** GIVEN RECORDS follows **

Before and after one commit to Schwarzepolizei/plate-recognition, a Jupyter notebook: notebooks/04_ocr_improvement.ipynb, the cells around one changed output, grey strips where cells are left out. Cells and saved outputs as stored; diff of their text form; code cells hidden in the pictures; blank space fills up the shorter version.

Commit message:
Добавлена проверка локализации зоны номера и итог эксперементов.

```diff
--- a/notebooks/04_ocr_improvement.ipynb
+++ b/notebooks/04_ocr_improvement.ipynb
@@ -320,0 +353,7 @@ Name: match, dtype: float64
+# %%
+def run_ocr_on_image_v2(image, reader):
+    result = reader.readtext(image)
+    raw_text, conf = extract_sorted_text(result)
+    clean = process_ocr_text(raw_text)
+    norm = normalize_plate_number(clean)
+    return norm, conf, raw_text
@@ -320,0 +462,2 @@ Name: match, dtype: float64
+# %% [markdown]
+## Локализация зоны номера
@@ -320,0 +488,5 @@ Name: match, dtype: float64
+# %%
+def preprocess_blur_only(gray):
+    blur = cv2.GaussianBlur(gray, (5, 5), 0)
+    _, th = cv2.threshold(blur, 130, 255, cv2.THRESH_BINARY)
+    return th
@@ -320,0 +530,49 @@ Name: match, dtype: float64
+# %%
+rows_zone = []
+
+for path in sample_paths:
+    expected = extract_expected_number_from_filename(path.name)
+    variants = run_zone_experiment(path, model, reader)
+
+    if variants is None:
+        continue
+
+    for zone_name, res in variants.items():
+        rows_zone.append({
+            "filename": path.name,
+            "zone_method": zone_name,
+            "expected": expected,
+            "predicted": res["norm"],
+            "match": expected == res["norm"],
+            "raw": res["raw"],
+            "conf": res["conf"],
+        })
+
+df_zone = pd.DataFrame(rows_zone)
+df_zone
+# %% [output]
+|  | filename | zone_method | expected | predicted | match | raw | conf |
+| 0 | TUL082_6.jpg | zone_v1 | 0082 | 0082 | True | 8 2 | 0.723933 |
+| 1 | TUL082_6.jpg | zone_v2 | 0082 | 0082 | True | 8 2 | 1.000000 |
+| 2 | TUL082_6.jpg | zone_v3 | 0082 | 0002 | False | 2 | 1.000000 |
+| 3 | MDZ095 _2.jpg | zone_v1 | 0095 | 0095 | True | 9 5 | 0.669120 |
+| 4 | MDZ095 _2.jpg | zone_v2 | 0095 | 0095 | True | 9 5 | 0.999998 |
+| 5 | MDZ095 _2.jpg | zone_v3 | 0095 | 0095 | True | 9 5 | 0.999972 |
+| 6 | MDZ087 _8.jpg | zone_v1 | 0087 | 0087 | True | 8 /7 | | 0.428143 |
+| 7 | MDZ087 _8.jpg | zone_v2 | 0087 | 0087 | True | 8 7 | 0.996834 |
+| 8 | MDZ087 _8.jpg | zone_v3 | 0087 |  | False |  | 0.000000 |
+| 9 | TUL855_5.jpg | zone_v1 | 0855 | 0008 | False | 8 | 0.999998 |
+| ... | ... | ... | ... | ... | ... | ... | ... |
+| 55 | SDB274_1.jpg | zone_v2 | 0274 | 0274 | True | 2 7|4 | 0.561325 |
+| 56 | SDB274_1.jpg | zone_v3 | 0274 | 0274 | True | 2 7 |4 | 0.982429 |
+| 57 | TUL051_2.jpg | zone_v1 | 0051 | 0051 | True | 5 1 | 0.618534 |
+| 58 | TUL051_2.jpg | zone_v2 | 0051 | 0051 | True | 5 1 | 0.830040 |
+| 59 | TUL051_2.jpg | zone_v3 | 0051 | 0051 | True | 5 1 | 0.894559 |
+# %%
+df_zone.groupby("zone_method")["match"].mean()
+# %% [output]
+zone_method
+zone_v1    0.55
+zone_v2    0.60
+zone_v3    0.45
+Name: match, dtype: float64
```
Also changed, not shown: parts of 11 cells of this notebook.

** End of GIVEN RECORDS **

■ **TASK REQUIREMENTS**: The records above should be repeated exactly. Print them all.

■ **TASK ANSWER**:
Before and after one commit to Schwarzepolizei/plate-recognition, a Jupyter notebook: notebooks/04_ocr_improvement.ipynb, the cells around one changed output, grey strips where cells are left out. Cells and saved outputs as stored; diff of their text form; code cells hidden in the pictures; blank space fills up the shorter version.

Commit message:
Добавлена проверка локализации зоны номера и итог эксперементов.

```diff
--- a/notebooks/04_ocr_improvement.ipynb
+++ b/notebooks/04_ocr_improvement.ipynb
@@ -320,0 +353,7 @@ Name: match, dtype: float64
+# %%
+def run_ocr_on_image_v2(image, reader):
+    result = reader.readtext(image)
+    raw_text, conf = extract_sorted_text(result)
+    clean = process_ocr_text(raw_text)
+    norm = normalize_plate_number(clean)
+    return norm, conf, raw_text
@@ -320,0 +462,2 @@ Name: match, dtype: float64
+# %% [markdown]
+## Локализация зоны номера
@@ -320,0 +488,5 @@ Name: match, dtype: float64
+# %%
+def preprocess_blur_only(gray):
+    blur = cv2.GaussianBlur(gray, (5, 5), 0)
+    _, th = cv2.threshold(blur, 130, 255, cv2.THRESH_BINARY)
+    return th
@@ -320,0 +530,49 @@ Name: match, dtype: float64
+# %%
+rows_zone = []
+
+for path in sample_paths:
+    expected = extract_expected_number_from_filename(path.name)
+    variants = run_zone_experiment(path, model, reader)
+
+    if variants is None:
+        continue
+
+    for zone_name, res in variants.items():
+        rows_zone.append({
+            "filename": path.name,
+            "zone_method": zone_name,
+            "expected": expected,
+            "predicted": res["norm"],
+            "match": expected == res["norm"],
+            "raw": res["raw"],
+            "conf": res["conf"],
+        })
+
+df_zone = pd.DataFrame(rows_zone)
+df_zone
+# %% [output]
+|  | filename | zone_method | expected | predicted | match | raw | conf |
+| 0 | TUL082_6.jpg | zone_v1 | 0082 | 0082 | True | 8 2 | 0.723933 |
+| 1 | TUL082_6.jpg | zone_v2 | 0082 | 0082 | True | 8 2 | 1.000000 |
+| 2 | TUL082_6.jpg | zone_v3 | 0082 | 0002 | False | 2 | 1.000000 |
+| 3 | MDZ095 _2.jpg | zone_v1 | 0095 | 0095 | True | 9 5 | 0.669120 |
+| 4 | MDZ095 _2.jpg | zone_v2 | 0095 | 0095 | True | 9 5 | 0.999998 |
+| 5 | MDZ095 _2.jpg | zone_v3 | 0095 | 0095 | True | 9 5 | 0.999972 |
+| 6 | MDZ087 _8.jpg | zone_v1 | 0087 | 0087 | True | 8 /7 | | 0.428143 |
+| 7 | MDZ087 _8.jpg | zone_v2 | 0087 | 0087 | True | 8 7 | 0.996834 |
+| 8 | MDZ087 _8.jpg | zone_v3 | 0087 |  | False |  | 0.000000 |
+| 9 | TUL855_5.jpg | zone_v1 | 0855 | 0008 | False | 8 | 0.999998 |
+| ... | ... | ... | ... | ... | ... | ... | ... |
+| 55 | SDB274_1.jpg | zone_v2 | 0274 | 0274 | True | 2 7|4 | 0.561325 |
+| 56 | SDB274_1.jpg | zone_v3 | 0274 | 0274 | True | 2 7 |4 | 0.982429 |
+| 57 | TUL051_2.jpg | zone_v1 | 0051 | 0051 | True | 5 1 | 0.618534 |
+| 58 | TUL051_2.jpg | zone_v2 | 0051 | 0051 | True | 5 1 | 0.830040 |
+| 59 | TUL051_2.jpg | zone_v3 | 0051 | 0051 | True | 5 1 | 0.894559 |
+# %%
+df_zone.groupby("zone_method")["match"].mean()
+# %% [output]
+zone_method
+zone_v1    0.55
+zone_v2    0.60
+zone_v3    0.45
+Name: match, dtype: float64
```
Also changed, not shown: parts of 11 cells of this notebook.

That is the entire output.